She said: "This so-called team won't let me go to the doctor to take it out because they don't want me to have children—any more children.

"So, basically, this conservatorship is doing me way more harm than good."

She also claimed she was not allowed to get married, or spend time with friends she met through AA meetings who live close by.

Britney Spears also claimed she was not given any "self-care methods" for a year during the COVID-19 pandemic, and was given two therapy options when she was struggling with her mental health.

These comments, however, are not related to the most recent ruling, which brings some hope to her case and to the #FreeBritney campaign.

In fact, in light of Britney Spears' testimony, her father has requested an evidential hearing, which will mean she and others will be heard under oath.

Since her statement in court during a special hearing, her father has petitioned the court over his concerns about Jodi Montgomery, who was named the conservator of the person in September 2019.

In these documents, filed on June 29, Jamie Spears shared his concerns since his daughter's testimony, suggesting a recent filing to appoint Montgomery as a permanent conservator of the person "does not reflect her wishes."

The court documents read: "Ms. Spears told the Court on June 23 that she opposed being under a conservatorship and revealed her ongoing disputes with Ms. Montgomery about her medical treatment and other personal care issues.

"These statements contradict the notion that Ms. Spears would seek to have Ms. Montgomery appointed as her permanent Conservator of the Person."

He also said he had no intention to attempt to be conservator of the person, although he remains the majority conservator within the framework.

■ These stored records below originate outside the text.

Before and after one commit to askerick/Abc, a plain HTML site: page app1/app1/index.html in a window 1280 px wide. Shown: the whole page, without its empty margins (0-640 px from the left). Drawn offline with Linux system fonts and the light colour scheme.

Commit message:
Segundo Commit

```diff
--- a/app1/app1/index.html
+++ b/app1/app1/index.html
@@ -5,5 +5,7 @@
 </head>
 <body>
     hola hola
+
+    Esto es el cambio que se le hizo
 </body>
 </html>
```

Outside of these court filings, further events have taken place that will have a potential effect on Britney Spears' conservatorship.

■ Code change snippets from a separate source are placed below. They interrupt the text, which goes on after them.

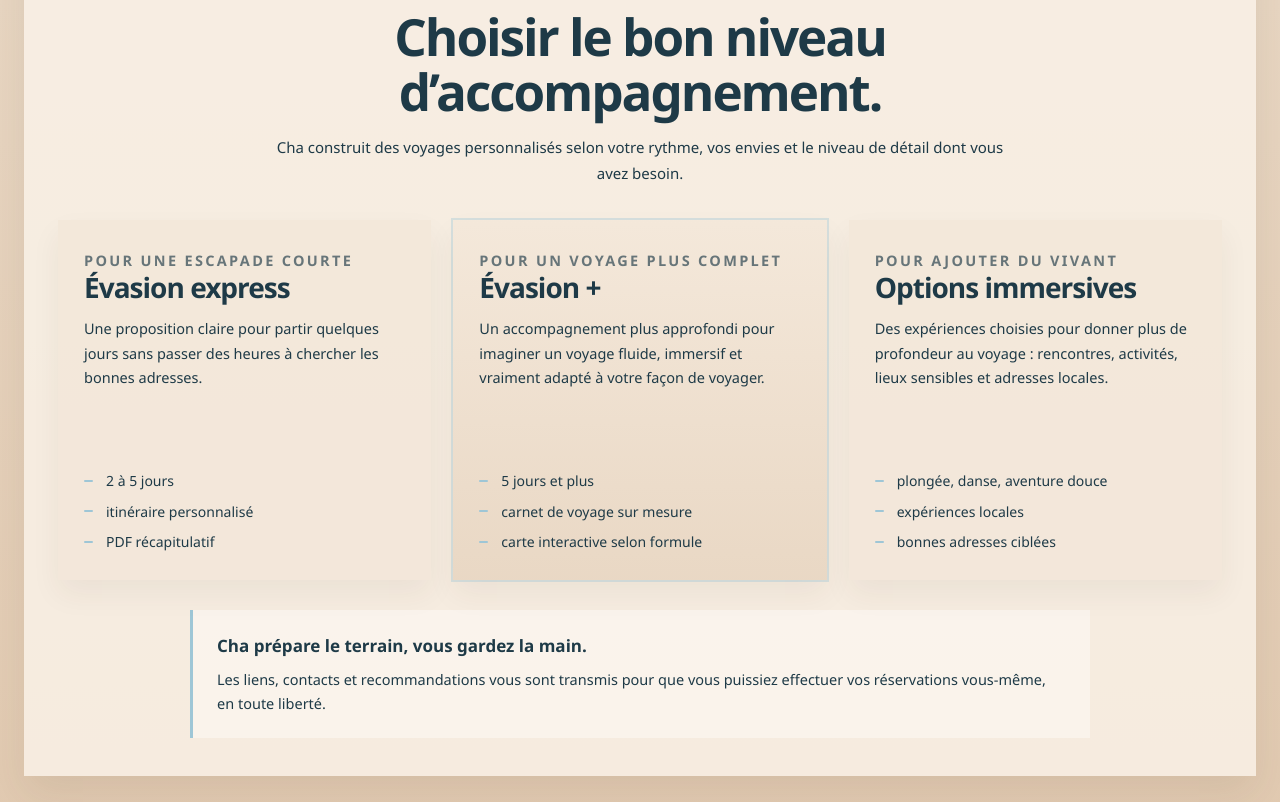
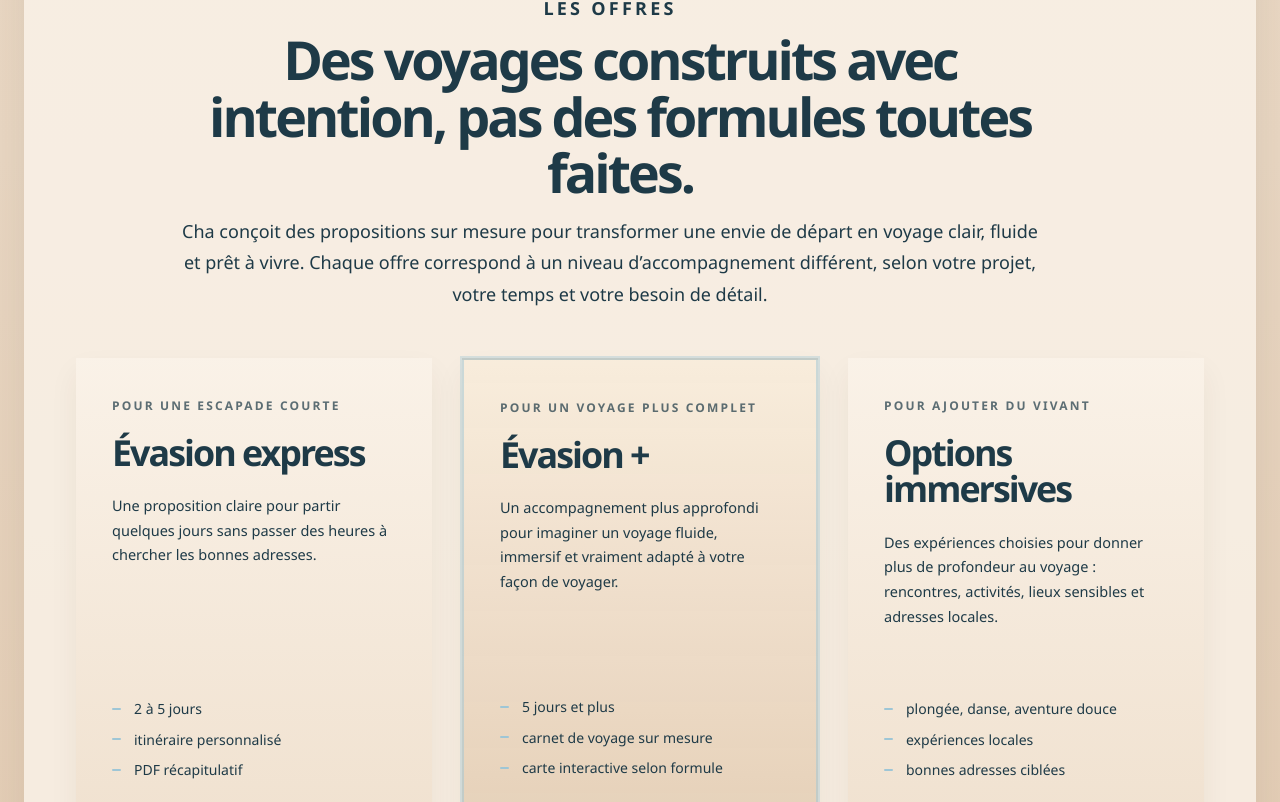
Before and after one commit to So1968/Les-voyages-de-Cha, a Next.js app: page / in a window 1280 px wide. Shown: the part 1418-2220 px from the top of the page. Built offline with nearby package versions, Linux system fonts and the light colour scheme.

Commit message:
Renforce la lisibilite et l assurance des offres

```diff
--- a/app/globals.css
+++ b/app/globals.css
@@ -428,7 +428,7 @@ img {
   }
 }
 /* =====================================================
-   RÃ©glage final : Bureau privÃ© derriÃ¨re le logo
+   RÃƒÂ©glage final : Bureau privÃƒÂ© derriÃƒÂ¨re le logo
    ===================================================== */
 
 /* Le menu ne montre que les rubriques publiques */
@@ -443,7 +443,7 @@ img {
   display: none !important;
 }
 
-/* Le logo est la porte privÃ©e, mais sans indication visible */
+/* Le logo est la porte privÃƒÂ©e, mais sans indication visible */
 .cha-logo-wrap {
   width: 210px !important;
   display: flex !important;
@@ -462,7 +462,7 @@ img {
   object-fit: contain !important;
 }
 
-/* Header Ã©quilibrÃ© */
+/* Header ÃƒÂ©quilibrÃƒÂ© */
 .cha-header {
   width: min(100%, 1360px) !important;
   height: 82px !important;
@@ -479,7 +479,7 @@ img {
   box-shadow: none !important;
 }
 
-/* Titre accueil Ã  taille normale */
+/* Titre accueil ÃƒÂ  taille normale */
 .cha-title {
   width: min(100%, 1360px) !important;
   margin: 26px auto 38px !important;
@@ -490,7 +490,7 @@ img {
   line-height: 1.05 !important;
 }
 
-/* Trois blocs Ã  bonne dimension */
+/* Trois blocs ÃƒÂ  bonne dimension */
 .cha-templates {
   width: min(100%, 1360px) !important;
   max-width: 1360px !important;
@@ -499,7 +499,7 @@ img {
   margin: 0 auto 92px !important;
 }
 
-/* Cartes plus grandes que la version mini, mais pas Ã©normes */
+/* Cartes plus grandes que la version mini, mais pas ÃƒÂ©normes */
 .cha-card {
   min-height: 680px !important;
   padding: 42px 40px 34px !important;
@@ -526,13 +526,13 @@ img {
   width: min(100%, 1360px) !important;
 }
 
-/* SÃ©curitÃ© : pas de dÃ©bordement horizontal */
+/* SÃƒÂ©curitÃƒÂ© : pas de dÃƒÂ©bordement horizontal */
 html,
 body {
   overflow-x: hidden !important;
 }
 /* =====================================================
-   Section Offres — version vitrine premium
+   Section Offres â€” version vitrine premium
    ===================================================== */
 
 .cha-offres-section {
@@ -659,3 +659,114 @@ body {
     min-height: auto;
   }
 }
+/* =====================================================
+   Offres — plus d'assurance, plus lisibles
+   ===================================================== */
+
+.cha-offres-section {
+  padding: 56px 52px !important;
+}
+
+.cha-offres-intro {
+  max-width: 920px !important;
+  margin-bottom: 48px !important;
+}
+
+.cha-offres-intro h2 {
+  max-width: 880px !important;
+  font-size: clamp(40px, 4.2vw, 62px) !important;
+  line-height: 1.05 !important;
+  letter-spacing: -0.055em !important;
+}
+
+.cha-offres-intro p {
+  max-width: 860px !important;
+  font-size: 18px !important;
+  line-height: 1.75 !important;
+}
+
+.cha-offres-grid {
+  gap: 30px !important;
+}
+
+.cha-offre-card {
+  min-height: 460px !important;
+  padding: 38px 36px !important;
+  background:
+    linear-gradient(180deg, rgba(250, 242, 232, 0.96), rgba(240, 225, 207, 0.92)) !important;
+}
+
+.cha-offre-card.featured {
+  background:
+    linear-gradient(180deg, rgba(248, 236, 220, 0.98), rgba(229, 208, 184, 0.94)) !important;
+  border: 2px solid rgba(158, 198, 214, 0.50) !important;
+}
+
+.cha-offre-label {
+  font-size: 12px !important;
+  letter-spacing: 0.18em !important;
+  margin-bottom: 18px !important;
+  color: rgba(30, 58, 71, 0.72) !important;
+}
+
+.cha-offre-card h3 {
+  font-size: clamp(34px, 2.8vw, 46px) !important;
+  line-height: 1.02 !important;
+  margin-bottom: 22px !important;
+  letter-spacing: -0.055em !important;
+}
+
+.cha-offre-emotion {
+  font-size: 17px !important;
+  line-height: 1.75 !important;
+}
+
+.cha-offre-details {
+  padding-top: 36px !important;
+  gap: 14px !important;
+}
+
+.cha-offre-details span {
+  font-size: 16px !important;
+  line-height: 1.5 !important;
+  font-weight: 600 !important;
+}
+
+.cha-offre-details span::before {
+  width: 22px !important;
+  height: 3px !important;
+  flex-basis: 22px !important;
+}
+
+.cha-offres-note {
+  max-width: 980px !important;
+  margin-top: 44px !important;
+  padding: 30px 34px !important;
+  background: rgba(255, 252, 248, 0.62) !important;
+}
+
+.cha-offres-note strong {
+  font-size: 21px !important;
+  line-height: 1.3 !important;
+}
+
+.cha-offres-note p {
+  font-size: 16.5px !important;
+  line-height: 1.75 !important;
+}
+
+@media (max-width: 1080px) {
+  .cha-offres-section {
+    padding: 40px 26px !important;
+  }
+
+  .cha-offres-intro h2 {
+    font-size: clamp(34px, 7vw, 48px) !important;
+  }
+
+  .cha-offres-intro p,
+  .cha-offre-emotion,
+  .cha-offre-details span {
+    font-size: 16px !important;
+  }
+}
--- a/app/page.tsx
+++ b/app/page.tsx
@@ -2,7 +2,7 @@ export default function Home() {
   return (
     <main className="cha-page">
       <header className="cha-header">
-        <a href="/bureau" className="cha-logo-wrap" aria-label="AccÃƒÂ¨s privÃƒÂ© au Bureau de Cha">
+        <a href="/bureau" className="cha-logo-wrap" aria-label="AccÃƒÆ’Ã‚Â¨s privÃƒÆ’Ã‚Â© au Bureau de Cha">
           <img src="/logo-cha.svg" alt="Les Voyages de Cha" className="cha-logo" />
         </a>
 
@@ -115,10 +115,11 @@ export default function Home() {
       <section id="offres" className="cha-offres-section">
         <div className="cha-offres-intro">
           <p className="cha-mini-title">Les offres</p>
-          <h2>Choisir le bon niveau d&rsquo;accompagnement.</h2>
+          <h2>Des voyages construits avec intention, pas des formules toutes faites.</h2>
           <p>
-            Cha construit des voyages personnalis&eacute;s selon votre rythme, vos envies
-            et le niveau de d&eacute;tail dont vous avez besoin.
+            Cha con&ccedil;oit des propositions sur mesure pour transformer une envie de d&eacute;part
+            en voyage clair, fluide et pr&ecirc;t &agrave; vivre. Chaque offre correspond &agrave; un niveau
+            d&rsquo;accompagnement diff&eacute;rent, selon votre projet, votre temps et votre besoin de d&eacute;tail.
           </p>
         </div>
 
```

On July 6, her manager, Larry Rudolph, resigned from his post, stating he had no involvement in her conservatorship but felt he was no longer needed, as his client expressed her wish to retire.

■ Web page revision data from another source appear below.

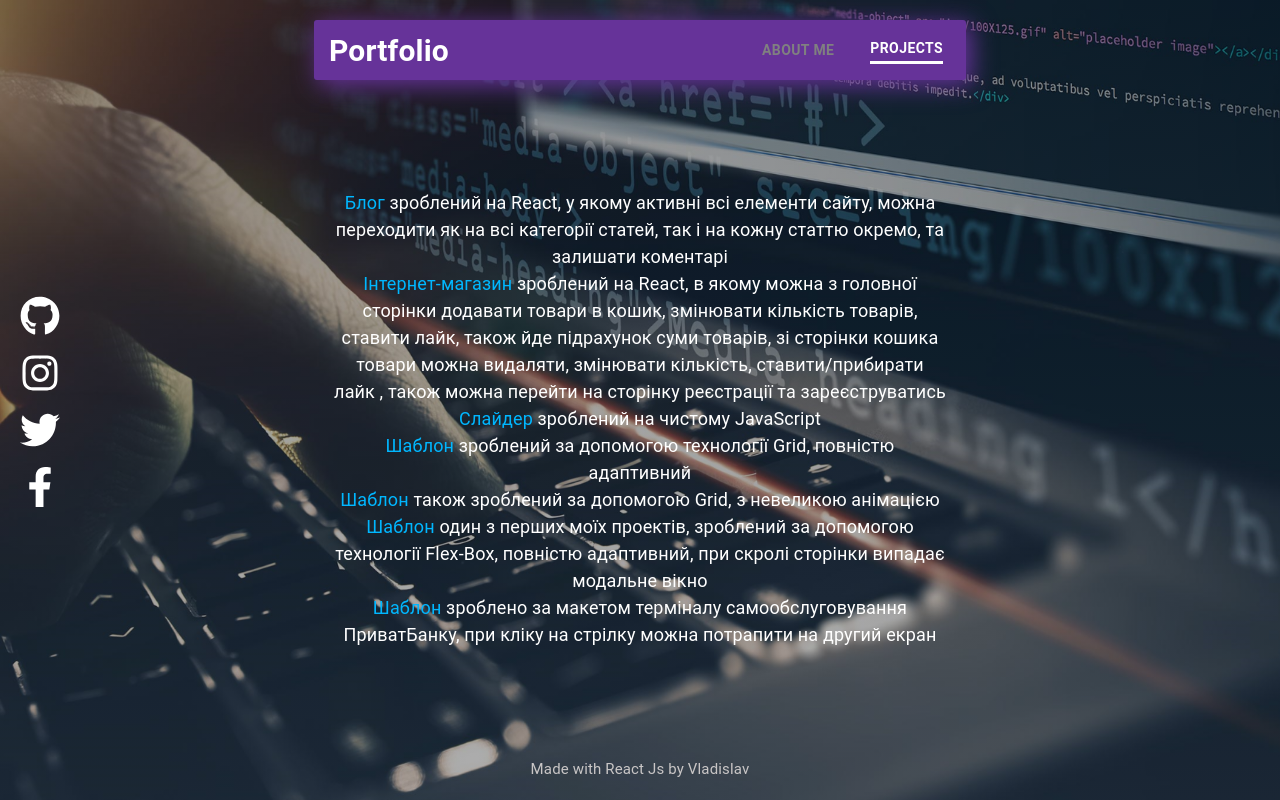
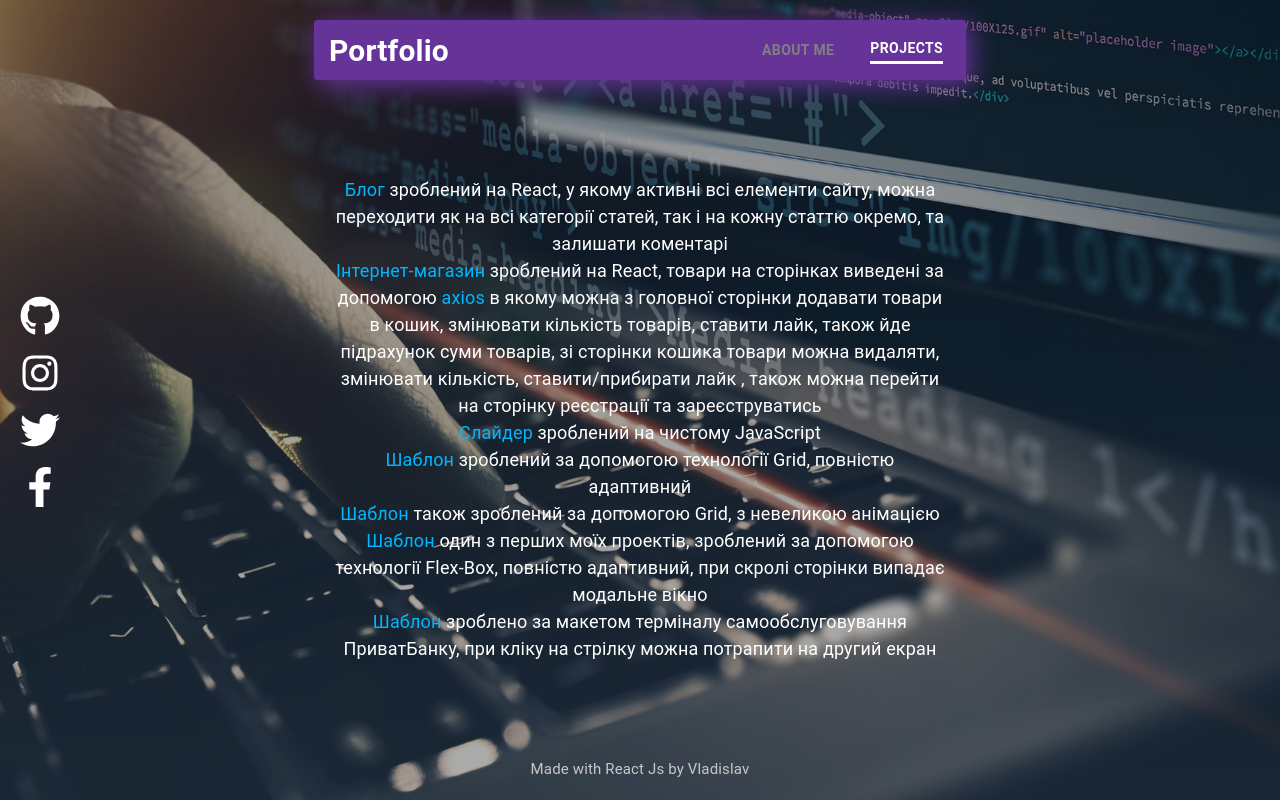
Before and after one commit to VladislavFuklev/react-portfolio, a React (Create React App) app: page /pages/projects in a window 1280 px wide. Built offline with nearby package versions, Linux system fonts and the light colour scheme.

Commit message:
добавил инфу про axios

```diff
--- a/src/pages/Projects/Projects.js
+++ b/src/pages/Projects/Projects.js
@@ -25,10 +25,20 @@ export const Projects = () => {
         >
           Інтернет-магазин
         </a>{" "}
-        зроблений на React, в якому можна з головної сторінки додавати товари в
-        кошик, змінювати кількість товарів, ставити лайк, також йде підрахунок
-        суми товарів, зі сторінки кошика товари можна видаляти, змінювати
-        кількість, ставити/прибирати лайк , також можна перейти на сторінку реєстрації та зареєструватись
+        зроблений на React, товари на сторінках виведені за допомогою{" "}
+        <a
+          href={"https://axios-http.com/docs/intro"}
+          target="_blank"
+          className="link"
+          rel="noreferrer"
+        >
+          axios
+        </a>{" "}
+        в якому можна з головної сторінки додавати товари в кошик, змінювати
+        кількість товарів, ставити лайк, також йде підрахунок суми товарів, зі
+        сторінки кошика товари можна видаляти, змінювати кількість,
+        ставити/прибирати лайк , також можна перейти на сторінку реєстрації та
+        зареєструватись
       </div>
       <div>
         <a
```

In a resignation letter published by Deadline, he wrote: "It has been over 2 1/2 years since Britney and I last communicated, at which time she informed me she wanted to take an indefinite work hiatus.

"Earlier today, I became aware that Britney had been voicing her intention to officially retire...

"And as her manager, I believe it is in Britney's best interest for me to resign from her team as my professional services are no longer needed."

Not long after this, her legal counsel, Samuel Ingham III, resigned on appointment of a new lawyer to represent her.

In court documents, via Variety, he wrote: "SAMUEL D. INGHAM III hereby resigns as court-appointed counsel for BRITNEY JEAN SPEARS, conservatee, effective upon the appointment of new court-appointed counsel."

Britney Spears can still file to terminate her conservatorship altogether, but this has not yet taken place.

Update: 7/2/21, 5.30 a. m. ET: This article was updated to add details of court filings on July 1.

Britney Spear and Free Britney campaigners
Britney Spears and "Free Britney" campaigners, who appeared at her conservatorship hearing in June. Spears has filed to make another party her sole conservatorship, which was denied. Steve Granitz/Rich Fury/Getty Images